bable as this. The general notion, therefore, comprehended under the word Cherubim will be that of a guard. Hence you will be able to account for their situation in the Temple, near the presence of the Lord, and round about the throne, Rev. iv. 6, 7, 8. Also for the use of it in expressing the guard upon the tree of life, whatever that guard was, whether it was a perpetual Aame arising from pits of fulphur and bitumen, as was the opinion of Grotius, or was no other than what is called Deut. xxxiii. 2. the fire of the law for them. The very learned and sagacious Mr. Mede has adopted the explication of the Cherubim given by Aben Ezra. Bochart, Launæus, Heidegger, and particularly Witsius in his Ægyptiaca, have all strenuously opposed it.
We shall with plealure embrace the earliest opportunity of giving our readers an account of the second volume of Mr. Taylor's Concordance; which, we hear, will be published next winter.
The Civil and Natural History of Jamaica.
In three Parts.
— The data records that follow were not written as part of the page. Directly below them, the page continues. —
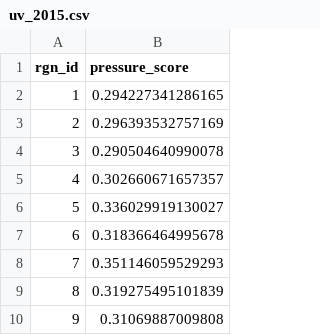
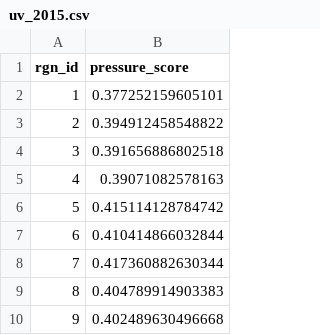
Before and after one commit to jules32/ne-scores, a CSV file: prep/pressures/uv/output/uv_2015.csv, drawn as a sheet.

```diff
--- a/prep/pressures/uv/output/uv_2015.csv
+++ b/prep/pressures/uv/output/uv_2015.csv
@@ -1,10 +1,10 @@
 "rgn_id","pressure_score"
-1,0.294227341286165
-2,0.296393532757169
-3,0.290504640990078
-4,0.302660671657357
-5,0.336029919130027
-6,0.318366464995678
-7,0.351146059529293
-8,0.319275495101839
-9,0.31069887009808
+1,0.377252159605101
+2,0.394912458548822
+3,0.391656886802518
+4,0.39071082578163
+5,0.415114128784742
+6,0.410414866032844
+7,0.417360882630344
+8,0.404789914903383
+9,0.402489630496668
```
Also changed, not shown: 8 other files.
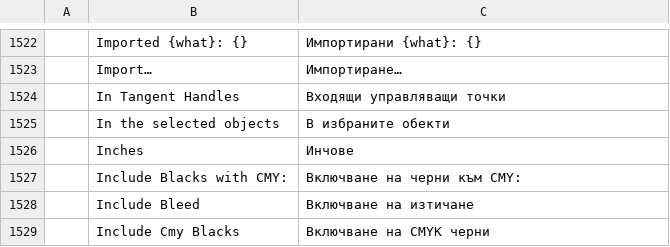
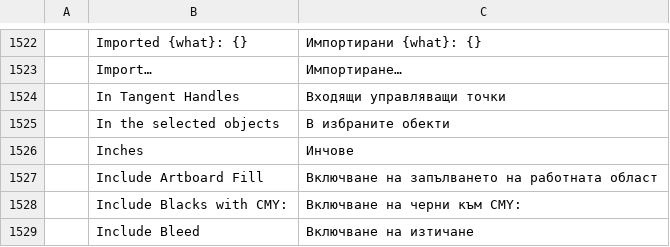
Before and after one commit to FredApps/vectorcraft, a TSV file: crates/ui-egui/src/i18n/bg.tsv, drawn as a sheet; only a part is shown, gaps mark what is left out; the shorter side is filled out with more unchanged rows; the diff names each change by its address in the sheet, - before the commit and + after, or states it on an @@ line.

Commit message:
Fix #4937: artboards can have a background fill, included in exports and print

```diff
--- a/crates/ui-egui/src/i18n/bg.tsv
+++ b/crates/ui-egui/src/i18n/bg.tsv
+row 1527:  | Include Artboard Fill | Включване на запълването на работната област
```
Also changed, not shown: crates/ui-egui/src/i18n/el.tsv, crates/ui-egui/src/i18n/ka.tsv, 39 other files.
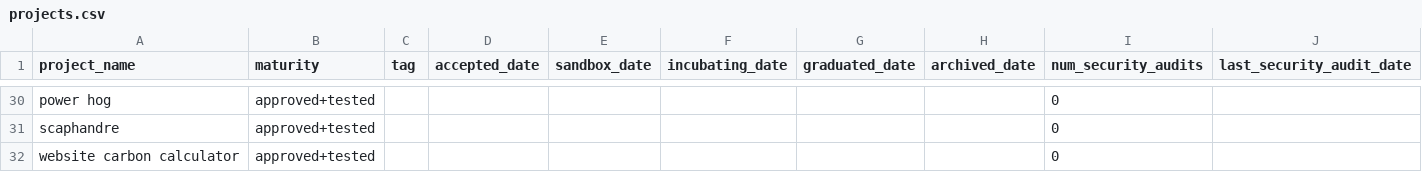
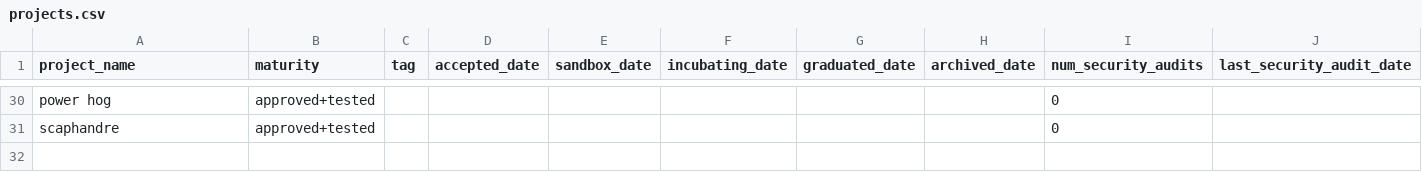
Before and after one commit to bundesverband-green-software/landscape, a CSV file: docs/projects.csv, drawn as a sheet; only a part is shown, gaps mark what is left out; the diff names each change by its address in the sheet, - before the commit and + after, or states it on an @@ line.

```diff
--- a/docs/projects.csv
+++ b/docs/projects.csv
-row 32: website carbon calculator | approved+tested |  |  |  |  |  |  | 0
```
Also changed, not shown: docs/items.csv, 28 other files.
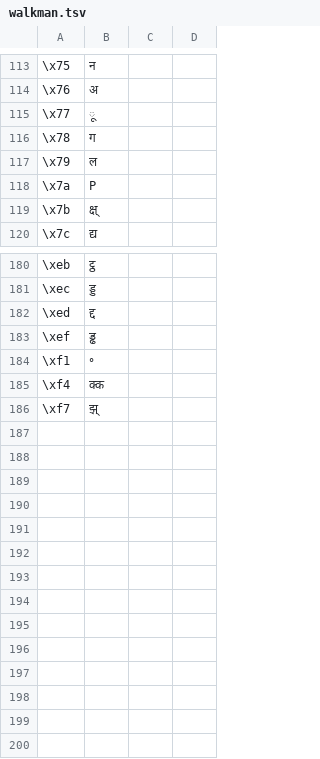
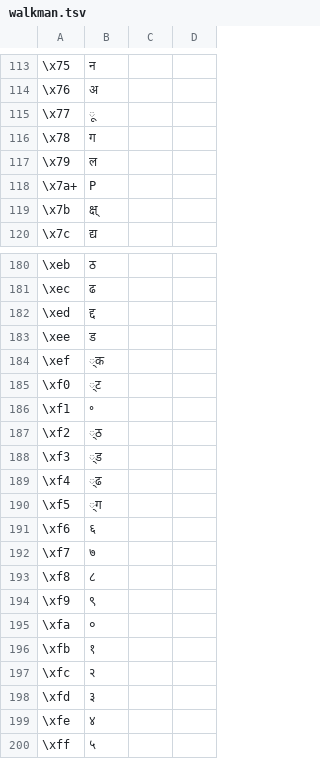
Before and after one commit to assistech-iitdelhi/InDesignFontConverters, a TSV file: Converters/walkman.tsv, drawn as a sheet; only a part is shown, gaps mark what is left out; the diff covers the shown part only.

```diff
--- a/Converters/walkman.tsv
+++ b/Converters/walkman.tsv
@@ -119,3 +119,3 @@
 \x79	ल
-\x7a	Ρ
+\x7a+	Ρ
 \x7b	क्ष्
@@ -185,7 +184,21 @@
-\xeb	ट्ठ
-\xec	ड्ड
+\xeb	ठ
+\xec	ढ
 \xed	द्द
-\xef	ड्ढ
+\xee	ड
+\xef	्क
+\xf0	्ट
 \xf1	॰
-\xf4	क्क
-\xf7	झ्
+\xf2	्ठ
+\xf3	्ड
+\xf4	्ढ
+\xf5	्ग
+\xf6	६
+\xf7	७
+\xf8	८
+\xf9	९
+\xfa	०
+\xfb	१
+\xfc	२
+\xfd	३
+\xfe	४
+\xff	५
```
Also changed, not shown: 10 added rows, 10 removed rows and 17 edited cells elsewhere in this file, Converters/fonts.tsv, 2 other files.
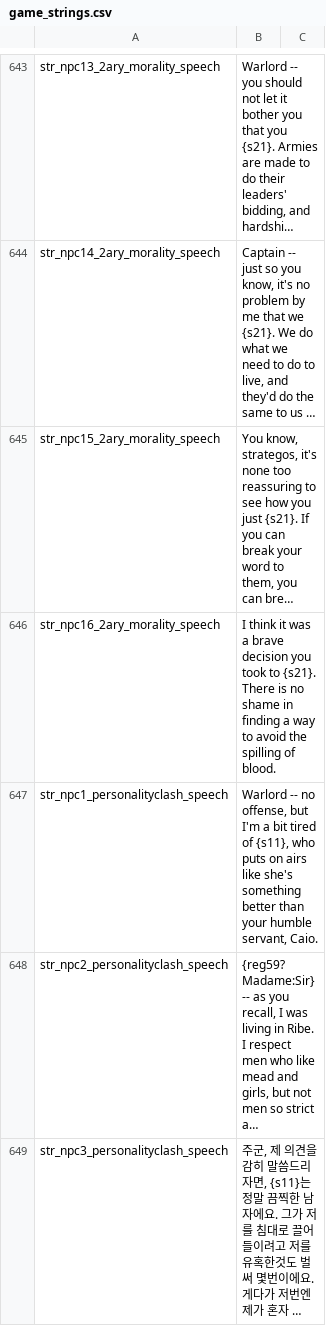
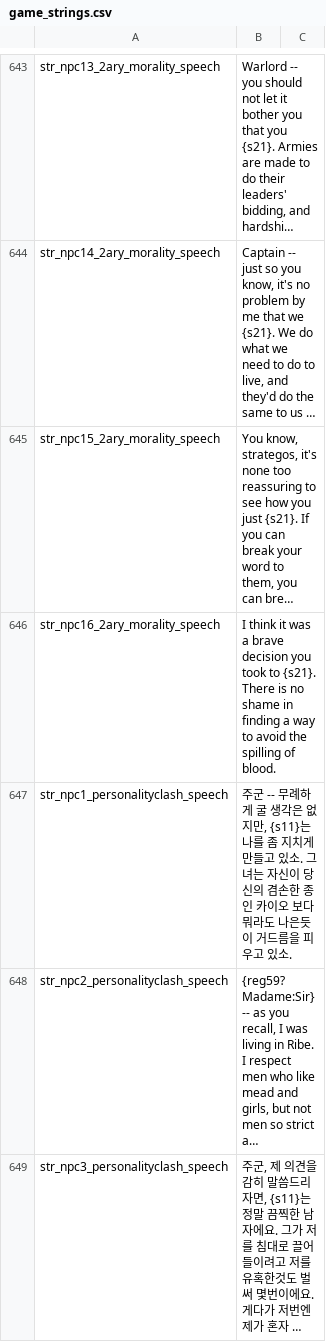
Before and after one commit to 21garam/MB_VikingConquest_R_Korean, a CSV file: languages/en/game_strings.csv, drawn as a sheet; only a part is shown, gaps mark what is left out; long unchanged cells end in …; the diff covers the shown part only; the diff names each change by its address in the sheet, - before the commit and + after, or states it on an @@ line.

```diff
--- a/languages/en/game_strings.csv
+++ b/languages/en/game_strings.csv
-B647: Warlord -- no offense, but I'm a bit tired of {s11}, who puts on airs like she's something better than your humble servant, Caio.
+B647: 주군 -- 무례하게 굴 생각은 없지만, {s11}는 나를 좀 지치게 만들고 있소. 그녀는 자신이 당신의 겸손한 종인 카이오 보다 뭐라도 나은듯이 거드름을 피우고 있소.
```
Also changed, not shown: 3 edited cells elsewhere in this file, languages/en/troops.csv.
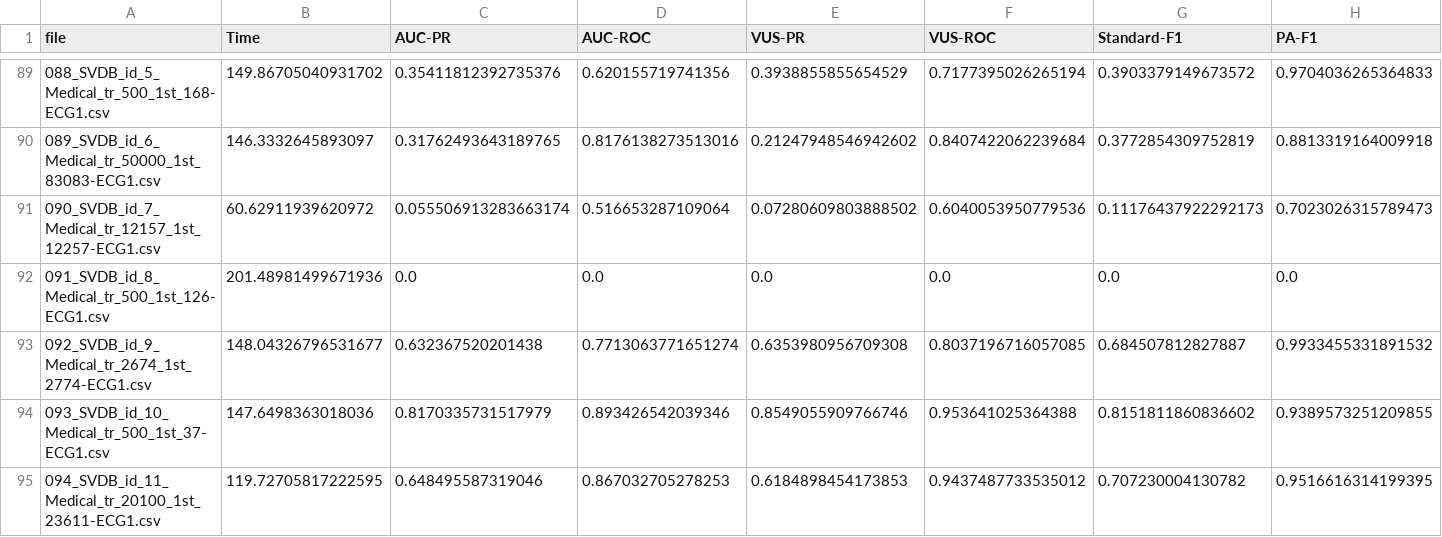
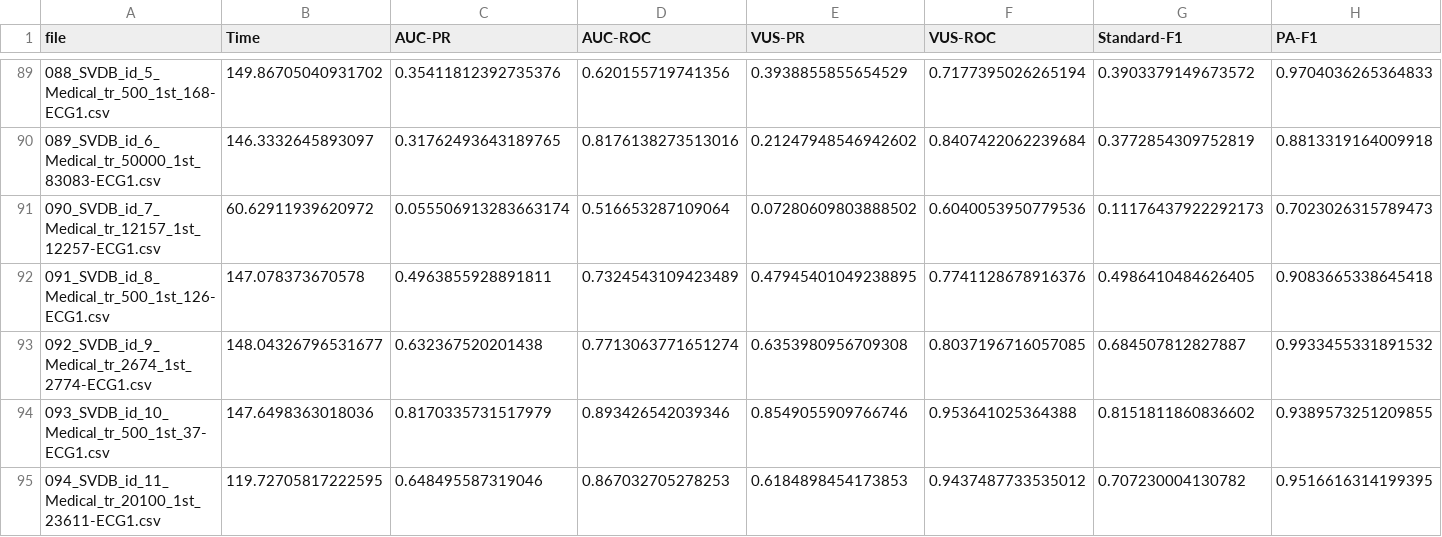
Before and after one commit to seokjeongeum/TSB-AD, a CSV file: eval/metrics/multi/TSPulse2.csv, drawn as a sheet; only a part is shown, gaps mark what is left out; the diff covers the shown part only; the diff names each change by its address in the sheet, - before the commit and + after, or states it on an @@ line.

Commit message:
refactor: enhance benchmark results loading and analysis in TSPulse2 by adding CNN column checks, improving overall score calculations, and updating CSV files with new model scores for better evaluation clarity

```diff
--- a/eval/metrics/multi/TSPulse2.csv
+++ b/eval/metrics/multi/TSPulse2.csv
-B92 (Time): 201.48981499671936
+B92 (Time): 147.078373670578
-C92 (AUC-PR): 0.0
+C92 (AUC-PR): 0.4963855928891811
-D92 (AUC-ROC): 0.0
+D92 (AUC-ROC): 0.7324543109423489
-E92 (VUS-PR): 0.0
+E92 (VUS-PR): 0.47945401049238895
-F92 (VUS-ROC): 0.0
+F92 (VUS-ROC): 0.7741128678916376
-G92 (Standard-F1): 0.0
+G92 (Standard-F1): 0.4986410484626405
-H92 (PA-F1): 0.0
+H92 (PA-F1): 0.9083665338645418
```
Also changed, not shown: 3 edited cells elsewhere in this file, comparison_results/consolidated_mean_score_summary_VUS-PR.csv, 6 other files.
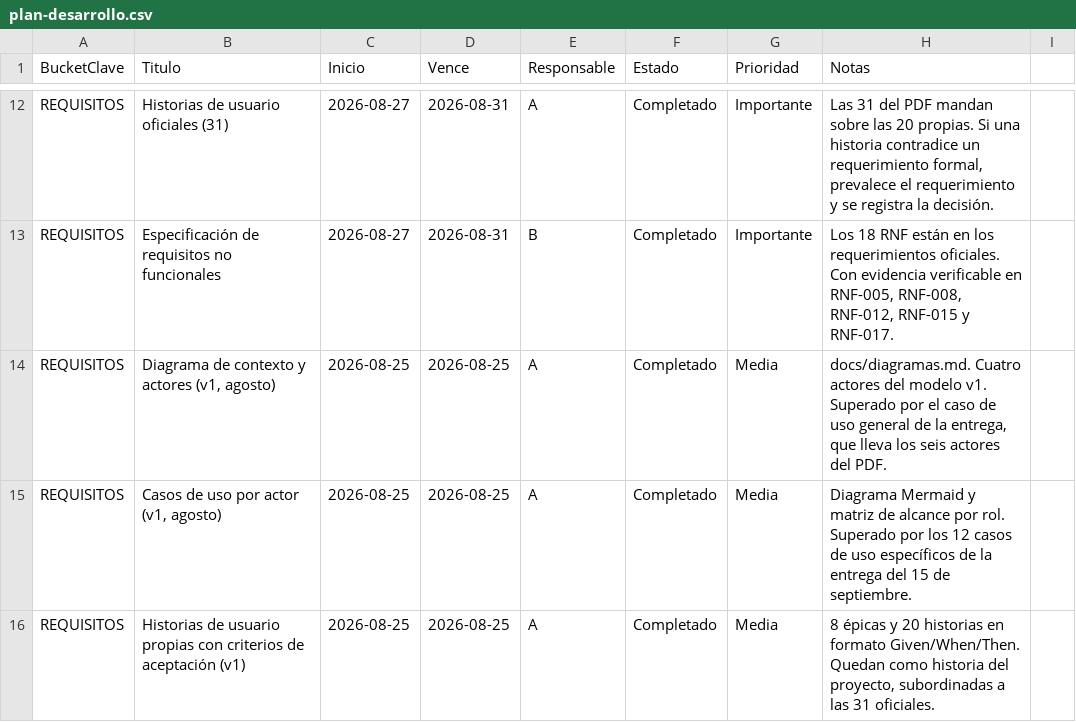
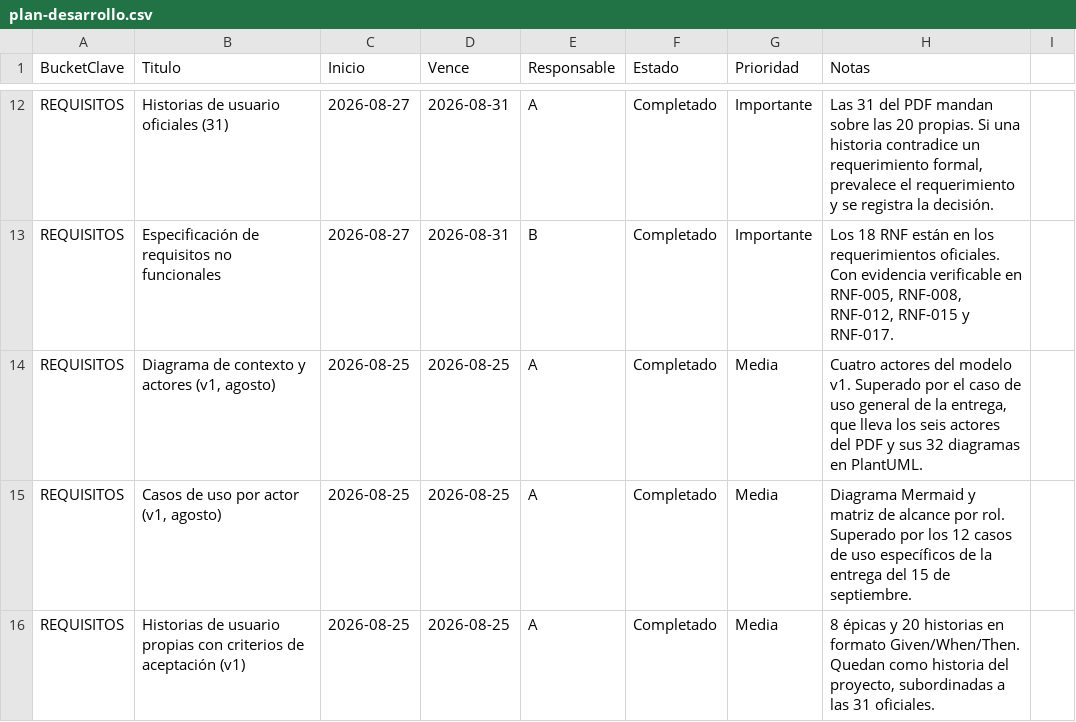
Before and after one commit to TIbacache/matriz-sgr, a CSV file: docs/plan-desarrollo.csv, drawn as a sheet; only a part is shown, gaps mark what is left out.

Commit message:
docs: retirar lo que quedaba del modelo v1 y el material interno del equipo
1. SE ELIMINAN docs/diagramas.md Y docs/diagramas/ (4 PNG).
   Describian el modelo v1 -la tabla `metas`, la vista materializada y un cron
   que ya no existen- y sus PNG median 600 px de ancho: al ampliarlos no se
   leia nada. Un ERD equivocado y borroso en el repositorio contradice al DER
   de la entrega, que es justo lo que el criterio transversal castiga.
   Los 32 diagramas vigentes estan en docs/entrega/puml/ y se ven bien.
   Se van con ellos scripts/diagramas.mjs, `npm run diagramas` y
   scripts/probar-mermaid.mjs: ya no queda un solo bloque mermaid en el repo.

   El codigo v1 ya no existia: schema.prisma no tiene `model Meta` ni la vista,
   y /kpis/cumplimiento y /kpis/recalcular estan retirados. En migrations/ se
   conservan el alta y la baja de la vista, porque un historial de migraciones
   sin la baja deja de reproducirse.

2. SALEN DEL CONTROL DE VERSIONES, y quedan en .gitignore:
   CLAUDE.md, docs/prompt-siguiente-sesion.md y Documento_Maestro_Matriz_SGR.md.
   Son material de trabajo interno. El Documento Maestro ademas tenia 876
   caracteres corrompidos en 113 lineas (Metodolog?a, dise?o).
   Siguen en disco; solo dejan de publicarse.

   Los archivos que si se versionan citan ahora "la regla N del proyecto" en
   vez de nombrar el archivo de reglas.

3. INDICE DEL INFORME MAL NUMERADO. El conversor a PDF ignoraba la sangria de
   las listas, asi que los cuatro sub-puntos del §5 se volvian hermanos y
   corrian la numeracion: "Consultas abiertas al docente" figuraba como 15 en
   el indice y como 11 en el cuerpo. Ahora arma jerarquia de verdad.

4. LA GUIA DEL PLANNER dice archivo por archivo que adjuntar a cada tarea, con
   su ruta, y las tres reglas: los documentos en PDF (nunca .md), los 17
   mockups en .html, y los .png no se adjuntan porque existen para GitHub.

Verde: 343/343 entrega · 491/491 enlaces relativos · 21 smoke · 37 calculo ·
191 API · RUT · 83 contraste · 17/17 mockups sin red · builds OK.

```diff
--- a/docs/plan-desarrollo.csv
+++ b/docs/plan-desarrollo.csv
@@ -13,3 +13,3 @@ REQUISITOS;Historias de usuario oficiales (31);2026-08-27;2026-08-31;A;Completad
 REQUISITOS;Especificación de requisitos no funcionales;2026-08-27;2026-08-31;B;Completado;Importante;Los 18 RNF están en los requerimientos oficiales. Con evidencia verificable en RNF-005, RNF-008, RNF-012, RNF-015 y RNF-017.
-REQUISITOS;Diagrama de contexto y actores (v1, agosto);2026-08-25;2026-08-25;A;Completado;Media;docs/diagramas.md. Cuatro actores del modelo v1. Superado por el caso de uso general de la entrega, que lleva los seis actores del PDF.
+REQUISITOS;Diagrama de contexto y actores (v1, agosto);2026-08-25;2026-08-25;A;Completado;Media;Cuatro actores del modelo v1. Superado por el caso de uso general de la entrega, que lleva los seis actores del PDF y sus 32 diagramas en PlantUML.
 REQUISITOS;Casos de uso por actor (v1, agosto);2026-08-25;2026-08-25;A;Completado;Media;Diagrama Mermaid y matriz de alcance por rol. Superado por los 12 casos de uso específicos de la entrega del 15 de septiembre.
```
Also changed, not shown: 37 other files.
Containing, 1. An accurate description of that ifland, its situation and foil; with a brief account of its former and present flate, government, revenues, produce and trade.—2. A history of the natural productions, including the various forts of native fossils, perfect and imperfeet vegetables, quadrupeds, birds, fishes, reptiles, and infects; with their properties and uses in mechanics, diet, and physic.---3. An account of the nature of climates in general, and their different effects upon the human body; with a detail of the diseases arising from this fourie, particularly within the tropics. In three dissertations. The whole illustrated with fifty copperplates : in which the most curious productions are represented of the natural size, and delineated immediately from the objects. By Patrick Brown, M.D. Folio. 21. 25. Printed for the Author, and fold by Osborne and Co. THIS work was published by subscription, and tho' the
subscribers are not very numerous, yet among them appear more than a few truly respectable names. Besides several of our own countrymen, justly eminent for their literary abilities, Burmannus, Gronovius, Linnæus, Muschenbroek, Schwenke, Trew, and Wackendorff, learned foreigners, have honoured Dr. Brown's labours: Labours indeed! such as required no less qualifications (a) than what our Author declares
(a) Our Author speaks of himself as being happy in a large • Mare of health and strength; enured to the climate ; and having a mind ftrongly disposed to the cultivation of natural knowlege."